    Each of us still has 2 ears and 24 hours in each day. The articles quotes the artists’ letter with the complaint, “Music consumption has skyrocketed, but the monies generated by individual writers and artists for that consumption has plummeted.” I would say that targeted music consumption by song/artist has skyrocketed. A fair part of the burden is on the artists and owners of the property to speak up and report when they become aware that illegal copies are being shared. It is just as if you were being paid by what comes in the door at the club, when you at some point may see reason to have your own staff member also hanging out watching the door.

  • James Perrie

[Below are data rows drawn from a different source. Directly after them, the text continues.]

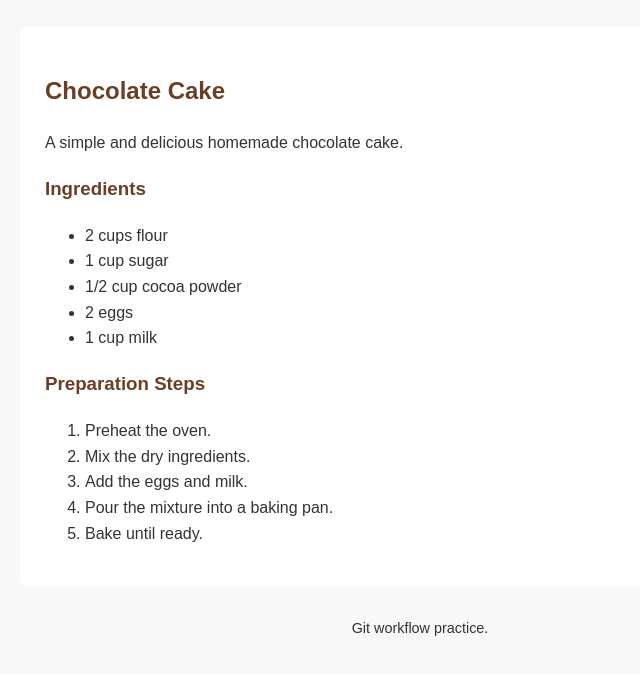
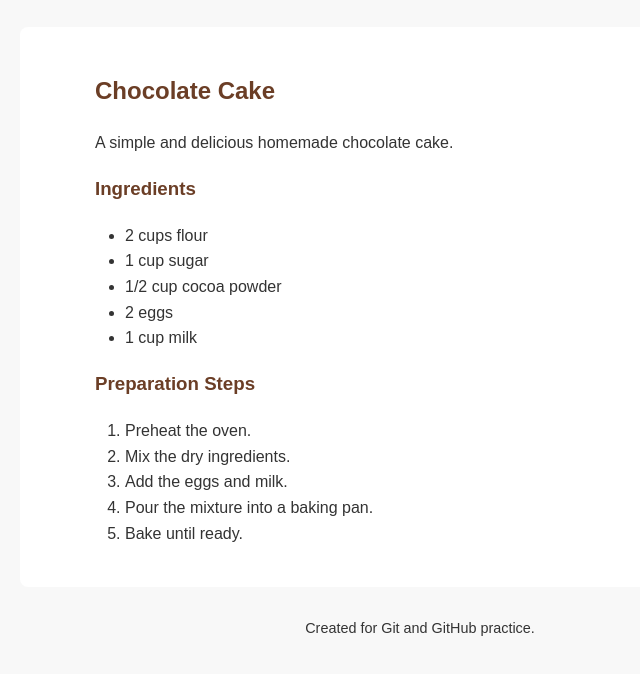
Before and after one commit to Tetaaline/week1-recipe_page, a plain HTML site: page index.html in a window 1280 px wide. Shown: the part 96-770 px from the top of the page, without its empty margins (220-860 px from the left). Drawn offline with Linux system fonts and the light colour scheme.

Commit message:
Improve recipe page layout

```diff
--- a/index.html
+++ b/index.html
@@ -6,7 +6,6 @@
     <title>Chocolate Cake Recipe</title>
     <link rel="stylesheet" href="style.css">
 </head>
-
 <body>
 
     <header>
@@ -14,6 +13,7 @@
     </header>
 
     <main>
+        <section class="recipe">
             <h2>Chocolate Cake</h2>
 
             <p>A simple and delicious homemade chocolate cake.</p>
@@ -35,10 +35,11 @@
                 <li>Pour the mixture into a baking pan.</li>
                 <li>Bake until ready.</li>
             </ol>
+        </section>
     </main>
 
     <footer>
-        <p>Git workflow practice.</p>
+        <p>Created for Git and GitHub practice.</p>
     </footer>
 
 </body>
--- a/style.css
+++ b/style.css
@@ -19,6 +19,16 @@ main {
     border-radius: 8px;
 }
 
+.recipe {
+    max-width: 650px;
+    margin: 0 auto;
+}
+
+.recipe ul,
+.recipe ol {
+    padding-left: 30px;
+}
+
 h1, h2, h3 {
     color: #6b3e26;
 }
```
Lines whose indentation alone changed are shown as unchanged.
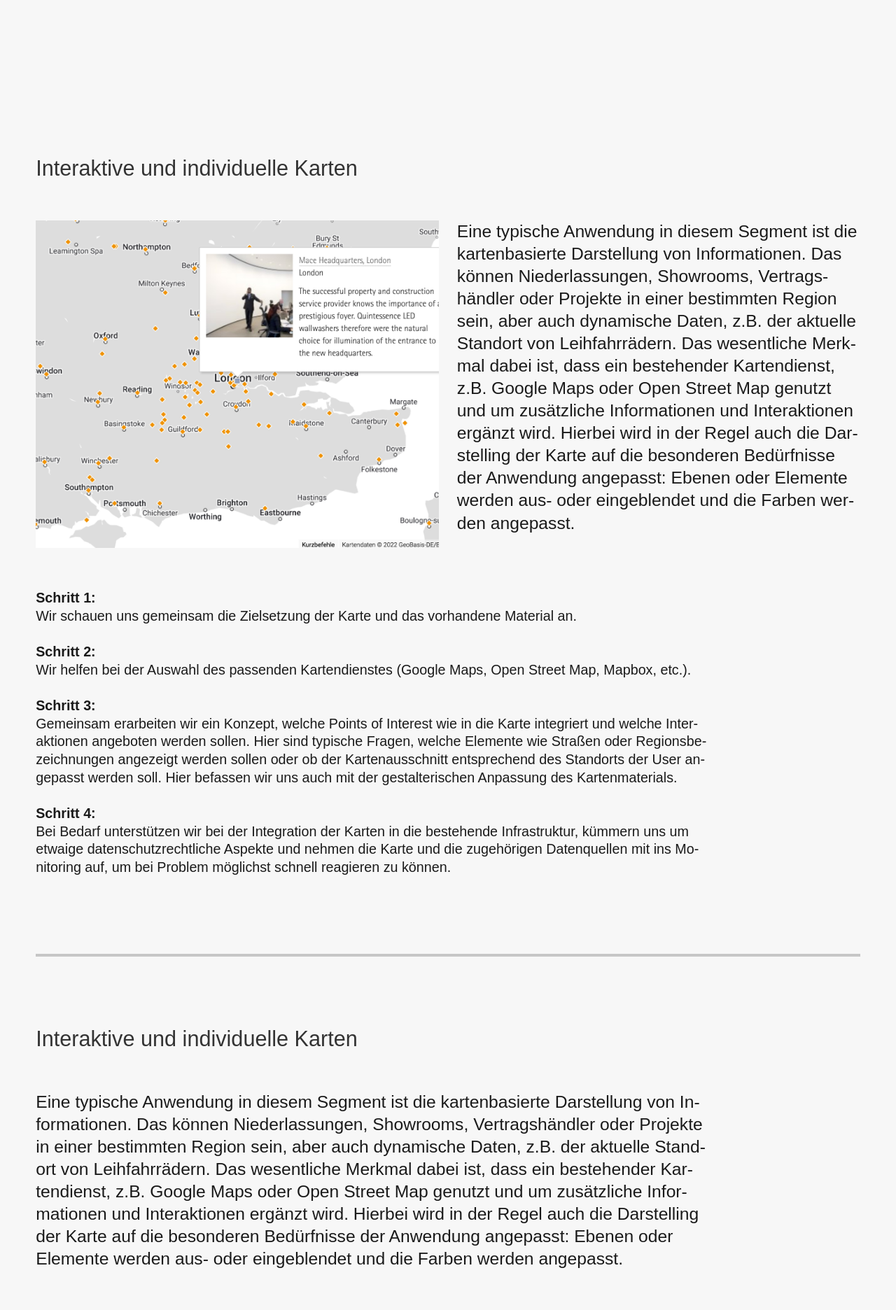
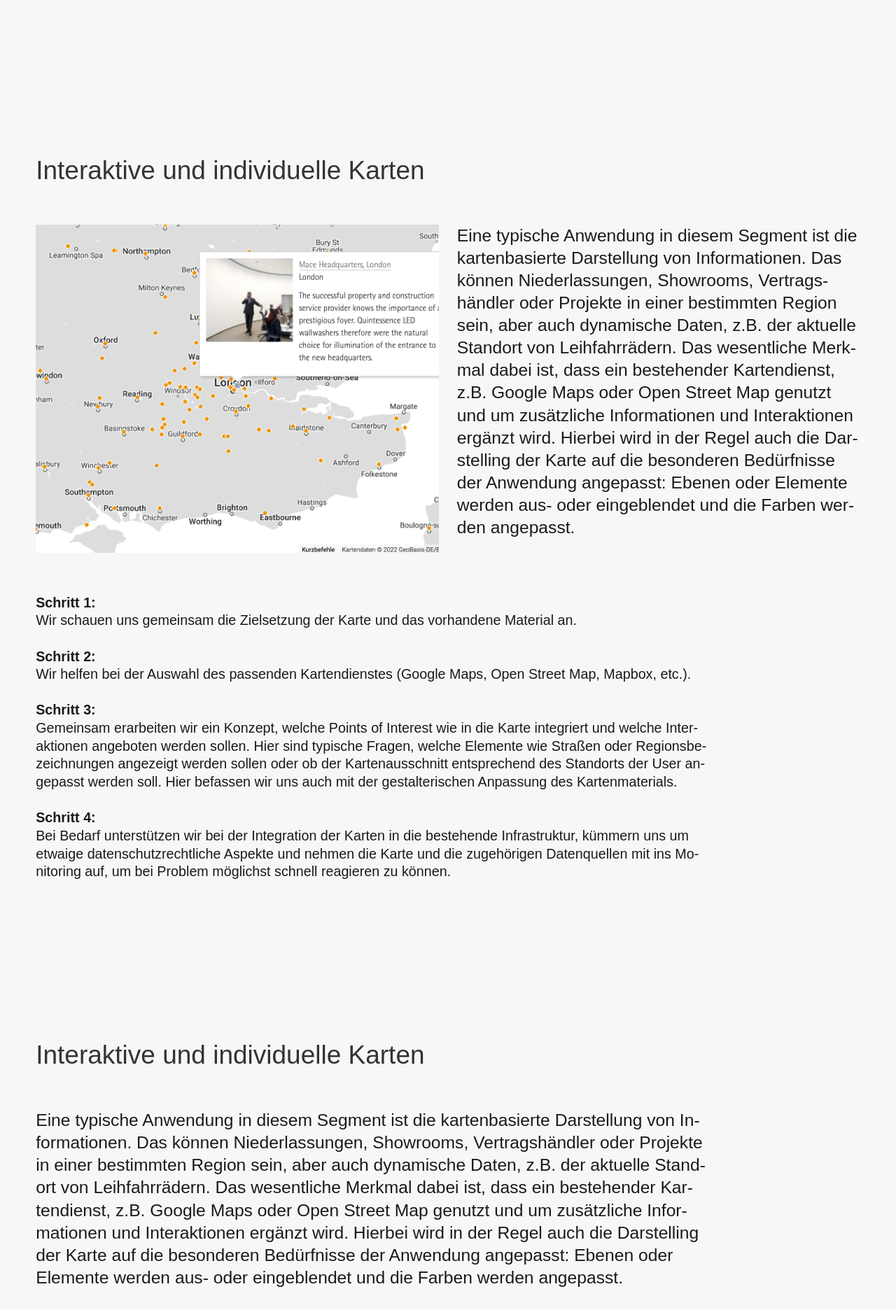
Before and after one commit to Klickmeister/klickmeister.github.io, a Jekyll site: the page built from _products/karten-und-visualisierungen.md, in a window 1280 px wide. Shown: the part 628-2500 px from the top of the page at 70% size. Built offline with Jekyll 4.4.1, drawn with Linux system fonts in a browser that asks for light colours; some web fonts are replaced.

Commit message:
💄 Style tweaks

```diff
--- a/_layouts/product.html
+++ b/_layouts/product.html
@@ -8,10 +8,9 @@ headerMode: is-transparent
 ---
 
 <section class="herotext">
-    <h2>{{ page.title }}</h2>
+    <h1>{{ page.title }}</h1>
     {{ page.intro | markdownify }}
 </section>
 
-<section>
-    {{ page.content}}
-</section>
+
+{{ page.content}}
--- a/_products/karten-und-visualisierungen.md
+++ b/_products/karten-und-visualisierungen.md
@@ -9,7 +9,9 @@ intro: |
     Wo geht es lang? Wo ist was? Was ist wie oft wo? Interaktive Kartendarstellungen sind interessant und hilfreich. Hierüber können komplexe Daten und Sachverhalte visualisiert und greifbar gemacht werden. Wir können mit Hilfe von Karten Orientierung unterstützen und Navigation ermöglichen.
 ---
 
-### Interaktive und individuelle Karten
+<section>
+
+<h2>Interaktive und individuelle Karten</h2>
 
 <figure data-columns="2" class="smaltext">
     <img data-height="full" src="./images/erco-karten.jpg" alt="Interaktive und individuelle Karten">
@@ -27,9 +29,10 @@ intro: |
 <li>Bei Bedarf unterstützen wir bei der Integration der Karten in die bestehende Infrastruktur, kümmern uns um etwaige datenschutzrechtliche Aspekte und nehmen die Karte und die zugehörigen Datenquellen mit ins Monitoring auf, um bei Problem möglichst schnell reagieren zu können.</li>
 </ul>
 
----
+</section>
+<section>
 
-### Interaktive und individuelle Karten
+<h2>Interaktive und individuelle Karten</h2>
 
 <div class="limited-box" data-box-width="m">
 Eine typische Anwendung in diesem Segment ist die kartenbasierte Darstellung von Informationen. Das können Niederlassungen, Showrooms, Vertragshändler oder Projekte in einer bestimmten Region sein, aber auch dynamische Daten, z.B. der aktuelle Standort von Leihfahrrädern. Das wesentliche Merkmal dabei ist, dass ein bestehender Kartendienst, z.B. Google Maps oder Open Street Map genutzt und um zusätzliche Informationen und Interaktionen ergänzt wird. Hierbei wird in der Regel auch die Darstelling der Karte auf die besonderen Bedürfnisse der Anwendung angepasst: Ebenen oder Elemente werden aus- oder eingeblendet und die Farben werden angepasst.
@@ -50,9 +53,10 @@ Eine typische Anwendung in diesem Segment ist die kartenbasierte Darstellung von
     </figcaption>
 </figure>
 
----
+</section>
+<section>
 
-### Komplexe Karten mit eigener Algorithmik
+<h2>Komplexe Karten mit eigener Algorithmik</h2>
 
 <div class="limited-box" data-box-width="m">
 Für einige Zwecke reichen bestehende Kartendienste, wie Google Maps oder Open Street Map, nicht aus. Das kann passieren, wenn die nötigen Geometrien durch den Kartendienst nicht bereit gestellt werden können, z.B. Streckenzüge, Indoor Architekturen und Wege. Hier können Karten mit eigener Algorithmik helfen. Hierbei wird Kartenmaterial selbst dynamisch, also datenbasiert, erzeugt oder bestehendes Material wird z.B. um Indoorkarten ergänzt.
@@ -74,9 +78,10 @@ Für einige Zwecke reichen bestehende Kartendienste, wie Google Maps oder Open S
     </figcaption>
 </figure>
 
----
+</section>
+<section class="is-light">
 
-### Preise
+<h2>Preise</h2>
 
 <div class="grid limited-box" data-box-width="xl" data-col-width="xs" data-col-gap="s">
 {% include preispaket.html
@@ -100,3 +105,5 @@ Für einige Zwecke reichen bestehende Kartendienste, wie Google Maps oder Open S
     action-url="asasass"
     action-text = "Ich bin dabei" %}
 </div>
+
+</section>
--- a/_sass/_utilities.scss
+++ b/_sass/_utilities.scss
@@ -1,10 +1,14 @@
-/* Baclgrounds
+/* Backgrounds
 ############################################################################ */
 .is-dark {
   background-color: var(--dark);
 
   --text-color: var(--light);
   --headline-color: var(--light);
+}
+
+.is-light {
+  background-color: var(--lightest);
 }
 
 .is-blue {
--- a/_sass/blocks/herotext.scss
+++ b/_sass/blocks/herotext.scss
@@ -13,7 +13,7 @@
     font-size: var(--m);
     line-height: var(--lh-default);
 
-    &:not(h2,h3,h4) {
+    &:not(h1,h2,h3,h4) {
       font-weight: var(--fw-light);
     }
   }
--- a/_sass/components/price.scss
+++ b/_sass/components/price.scss
@@ -4,6 +4,7 @@
   flex-direction: column;
   border-radius: var(--border-radius);
   font-size: var(--xs);
+  line-height: var(--lh-default);
 
   h4 {
     font-size: var(--s);
```
Also changed, not shown: 3 other files.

    I think it’s pretty funny that all the artists are just now starting to make a big deal of this issue. Everyone was quiet when all the music shops closed their doors because of digital piracy. I think the group that’s being hurt the most by this are the music lovers. On the one hand digital means that wherever you are in the world you can enjoy your favorite music. You can be inspired in the most amazing ways. On the other hand, record companies, artists and big business Are dictating where and what you can listen to it. For example to listen to a large variety of music you now need 3 to 4 apps or programs. One artist has an agreement with google, another with Spotify another with apple. The consumer is willing to pay, but make it accessible in one place for everyone. But the big question is who gets that power? Digital music isn’t going anywhere, and neither should it. If I was an artist not just a music lover, I would create a co-op style site where all artists can support themselves and the industry. It’s really not that hard.. take the power into your own hands and embrass the future..